“Not many of us can live like David Bowie, but could we die like him?”
That was the question asked in the writing competition from the British Medical Association (BMA), the trade union and professional body for doctors in the UK. Entitled ‘A Good Death’ was a contest for their members which are all health care professionals.
Palliative care is becoming increasingly important by doctors and is an important issue discussed in politics and healthcare. The good thing of the BMA contest is that it was exclusively for their members. It resulted in storytelling where experiences from both patients and their family come together with experiences from doctors.
The theme recognising the BMA’s recent work on end-of-life care and physician-assisted dying. A key recommendation from the project was the need for more and better services to support doctors, and other health professionals, who care for dying patients.
The six best entries are published in beautifully styled web pages with animated illustrations. As storytelling exactly the right way that suits the subject of death.
These stories touch me. Perhaps because it bridges the gap between patients and doctors.

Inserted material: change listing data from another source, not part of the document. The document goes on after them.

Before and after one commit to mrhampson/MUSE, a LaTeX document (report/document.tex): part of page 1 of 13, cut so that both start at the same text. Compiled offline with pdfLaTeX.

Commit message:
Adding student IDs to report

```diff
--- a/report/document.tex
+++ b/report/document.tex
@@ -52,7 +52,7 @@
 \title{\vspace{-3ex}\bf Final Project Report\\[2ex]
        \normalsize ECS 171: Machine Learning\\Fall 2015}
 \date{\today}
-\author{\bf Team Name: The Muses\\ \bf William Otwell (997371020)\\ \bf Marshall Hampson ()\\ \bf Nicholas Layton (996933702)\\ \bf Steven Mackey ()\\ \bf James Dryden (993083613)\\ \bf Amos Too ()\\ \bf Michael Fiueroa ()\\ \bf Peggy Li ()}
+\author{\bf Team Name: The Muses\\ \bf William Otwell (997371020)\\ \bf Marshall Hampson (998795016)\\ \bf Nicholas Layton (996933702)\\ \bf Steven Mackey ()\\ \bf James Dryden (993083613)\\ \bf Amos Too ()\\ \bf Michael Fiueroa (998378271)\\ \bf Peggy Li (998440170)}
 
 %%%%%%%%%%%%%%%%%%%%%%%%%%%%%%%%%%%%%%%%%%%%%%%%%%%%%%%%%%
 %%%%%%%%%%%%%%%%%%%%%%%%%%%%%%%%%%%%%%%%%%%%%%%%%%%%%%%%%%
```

The winner wrote the beautiful Lessons from a good death.
I remember so much kindness, and so much love, and laughing, all of us round his bed with the sun streaming in, Dad exactly where he wanted to be, Mum by his side. So this story is about a good death, and the lessons I learned. And all the lessons are the same lesson: be kind.
See the other stories here.